[Data shown Boundary: Start]
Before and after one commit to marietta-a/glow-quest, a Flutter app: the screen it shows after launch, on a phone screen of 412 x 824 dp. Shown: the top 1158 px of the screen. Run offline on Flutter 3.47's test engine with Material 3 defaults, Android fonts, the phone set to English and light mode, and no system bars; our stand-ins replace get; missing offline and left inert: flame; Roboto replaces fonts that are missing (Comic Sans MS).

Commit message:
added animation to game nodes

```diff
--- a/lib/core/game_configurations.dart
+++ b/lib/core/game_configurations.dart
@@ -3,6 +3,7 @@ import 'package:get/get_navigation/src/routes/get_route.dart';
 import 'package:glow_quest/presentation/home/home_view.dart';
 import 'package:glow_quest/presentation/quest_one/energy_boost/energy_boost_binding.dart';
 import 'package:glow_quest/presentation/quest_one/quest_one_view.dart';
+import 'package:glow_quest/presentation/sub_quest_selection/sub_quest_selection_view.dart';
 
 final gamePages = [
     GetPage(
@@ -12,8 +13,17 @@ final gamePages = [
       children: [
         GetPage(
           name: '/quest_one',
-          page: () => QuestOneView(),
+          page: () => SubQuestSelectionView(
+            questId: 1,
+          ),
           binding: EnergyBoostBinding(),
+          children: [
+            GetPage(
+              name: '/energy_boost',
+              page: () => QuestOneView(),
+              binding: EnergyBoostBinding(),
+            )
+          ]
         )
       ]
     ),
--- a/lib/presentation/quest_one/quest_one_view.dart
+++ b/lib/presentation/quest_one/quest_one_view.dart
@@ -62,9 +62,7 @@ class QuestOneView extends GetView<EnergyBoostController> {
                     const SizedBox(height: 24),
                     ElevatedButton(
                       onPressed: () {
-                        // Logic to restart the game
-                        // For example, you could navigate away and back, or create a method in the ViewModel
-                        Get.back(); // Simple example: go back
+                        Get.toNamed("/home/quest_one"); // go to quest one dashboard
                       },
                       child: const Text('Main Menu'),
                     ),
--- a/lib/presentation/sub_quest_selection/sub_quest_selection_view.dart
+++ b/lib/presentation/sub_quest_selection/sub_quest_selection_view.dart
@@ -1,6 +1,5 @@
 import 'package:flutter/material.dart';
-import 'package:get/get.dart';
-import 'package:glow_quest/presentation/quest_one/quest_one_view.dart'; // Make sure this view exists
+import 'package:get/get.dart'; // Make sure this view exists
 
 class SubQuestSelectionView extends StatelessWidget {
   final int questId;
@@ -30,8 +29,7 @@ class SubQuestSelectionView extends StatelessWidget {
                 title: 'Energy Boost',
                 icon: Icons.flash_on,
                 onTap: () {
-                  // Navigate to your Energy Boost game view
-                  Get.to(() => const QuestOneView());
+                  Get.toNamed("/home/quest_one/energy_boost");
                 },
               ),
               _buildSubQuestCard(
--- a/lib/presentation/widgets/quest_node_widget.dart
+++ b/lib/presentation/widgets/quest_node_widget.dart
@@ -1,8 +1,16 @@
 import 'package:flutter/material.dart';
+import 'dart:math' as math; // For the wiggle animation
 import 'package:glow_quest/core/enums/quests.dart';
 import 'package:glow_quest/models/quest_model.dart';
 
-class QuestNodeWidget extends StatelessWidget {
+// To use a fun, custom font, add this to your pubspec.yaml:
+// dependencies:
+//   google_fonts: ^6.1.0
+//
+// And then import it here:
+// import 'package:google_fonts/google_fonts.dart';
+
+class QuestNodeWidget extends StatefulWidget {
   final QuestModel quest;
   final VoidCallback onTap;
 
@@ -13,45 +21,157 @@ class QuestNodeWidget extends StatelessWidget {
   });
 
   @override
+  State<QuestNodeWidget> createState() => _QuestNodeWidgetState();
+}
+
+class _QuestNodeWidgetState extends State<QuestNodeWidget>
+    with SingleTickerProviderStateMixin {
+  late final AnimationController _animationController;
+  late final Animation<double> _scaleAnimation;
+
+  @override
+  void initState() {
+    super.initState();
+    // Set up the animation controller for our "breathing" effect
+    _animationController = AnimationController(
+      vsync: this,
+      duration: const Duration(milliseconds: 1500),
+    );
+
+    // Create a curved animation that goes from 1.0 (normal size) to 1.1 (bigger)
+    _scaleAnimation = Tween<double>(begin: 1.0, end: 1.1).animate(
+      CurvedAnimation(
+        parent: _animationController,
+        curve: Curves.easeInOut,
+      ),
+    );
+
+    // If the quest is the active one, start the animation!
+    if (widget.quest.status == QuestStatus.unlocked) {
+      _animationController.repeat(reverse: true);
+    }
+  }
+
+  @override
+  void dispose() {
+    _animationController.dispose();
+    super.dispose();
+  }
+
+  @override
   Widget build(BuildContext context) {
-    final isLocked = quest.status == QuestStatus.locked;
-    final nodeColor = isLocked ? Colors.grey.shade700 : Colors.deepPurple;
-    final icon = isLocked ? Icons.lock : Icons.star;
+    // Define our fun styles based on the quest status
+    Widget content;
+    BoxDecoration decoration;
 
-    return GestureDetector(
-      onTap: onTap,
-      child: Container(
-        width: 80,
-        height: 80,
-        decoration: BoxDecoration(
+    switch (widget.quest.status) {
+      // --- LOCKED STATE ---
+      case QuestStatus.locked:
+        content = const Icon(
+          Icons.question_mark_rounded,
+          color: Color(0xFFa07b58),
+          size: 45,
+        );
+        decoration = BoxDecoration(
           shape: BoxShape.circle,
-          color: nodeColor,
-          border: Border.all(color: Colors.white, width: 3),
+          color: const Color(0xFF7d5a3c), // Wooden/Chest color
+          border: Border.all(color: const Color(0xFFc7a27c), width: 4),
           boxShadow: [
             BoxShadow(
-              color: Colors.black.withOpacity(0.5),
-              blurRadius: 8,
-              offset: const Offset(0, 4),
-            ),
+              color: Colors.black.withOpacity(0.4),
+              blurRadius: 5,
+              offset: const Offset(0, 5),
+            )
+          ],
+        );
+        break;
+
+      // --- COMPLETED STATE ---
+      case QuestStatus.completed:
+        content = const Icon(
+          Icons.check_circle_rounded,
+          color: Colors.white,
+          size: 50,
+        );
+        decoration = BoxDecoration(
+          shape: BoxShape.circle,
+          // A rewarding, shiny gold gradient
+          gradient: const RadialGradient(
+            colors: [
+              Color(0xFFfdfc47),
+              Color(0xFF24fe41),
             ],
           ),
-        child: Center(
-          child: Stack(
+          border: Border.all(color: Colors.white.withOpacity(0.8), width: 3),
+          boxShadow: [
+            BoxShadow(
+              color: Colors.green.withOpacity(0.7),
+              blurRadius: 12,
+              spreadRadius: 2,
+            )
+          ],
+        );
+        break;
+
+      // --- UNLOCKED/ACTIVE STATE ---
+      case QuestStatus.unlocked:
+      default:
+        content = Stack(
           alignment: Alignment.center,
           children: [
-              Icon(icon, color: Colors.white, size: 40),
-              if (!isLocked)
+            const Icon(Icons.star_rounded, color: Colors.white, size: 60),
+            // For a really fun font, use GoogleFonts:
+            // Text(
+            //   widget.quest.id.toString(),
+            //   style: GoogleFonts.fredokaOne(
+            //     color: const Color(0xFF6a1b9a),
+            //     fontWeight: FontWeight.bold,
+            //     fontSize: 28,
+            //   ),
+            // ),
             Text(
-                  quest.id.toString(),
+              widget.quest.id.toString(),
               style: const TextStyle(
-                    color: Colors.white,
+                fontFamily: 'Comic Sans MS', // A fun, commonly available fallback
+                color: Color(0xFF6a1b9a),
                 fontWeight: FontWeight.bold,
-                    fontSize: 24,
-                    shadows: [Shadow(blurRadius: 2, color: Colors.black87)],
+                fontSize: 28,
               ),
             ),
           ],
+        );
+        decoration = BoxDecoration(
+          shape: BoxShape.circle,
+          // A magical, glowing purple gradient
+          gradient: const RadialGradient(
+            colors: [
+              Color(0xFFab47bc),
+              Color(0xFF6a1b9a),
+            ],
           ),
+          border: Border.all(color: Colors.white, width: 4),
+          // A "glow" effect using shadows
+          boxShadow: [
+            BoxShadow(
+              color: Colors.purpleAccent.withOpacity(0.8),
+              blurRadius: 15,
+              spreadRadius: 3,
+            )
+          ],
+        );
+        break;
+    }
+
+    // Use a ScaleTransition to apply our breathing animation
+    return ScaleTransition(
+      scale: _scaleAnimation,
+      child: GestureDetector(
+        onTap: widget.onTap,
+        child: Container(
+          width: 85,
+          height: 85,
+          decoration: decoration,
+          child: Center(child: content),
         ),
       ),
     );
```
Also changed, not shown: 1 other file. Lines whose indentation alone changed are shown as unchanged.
[Data shown Boundary: End]
Scan the records above for the word "white". Show each line in which it appears.

- Output -
-          border: Border.all(color: Colors.white, width: 3),
+          color: Colors.white,
+          border: Border.all(color: Colors.white.withOpacity(0.8), width: 3),
-              Icon(icon, color: Colors.white, size: 40),
+            const Icon(Icons.star_rounded, color: Colors.white, size: 60),
-                    color: Colors.white,
+          border: Border.all(color: Colors.white, width: 4),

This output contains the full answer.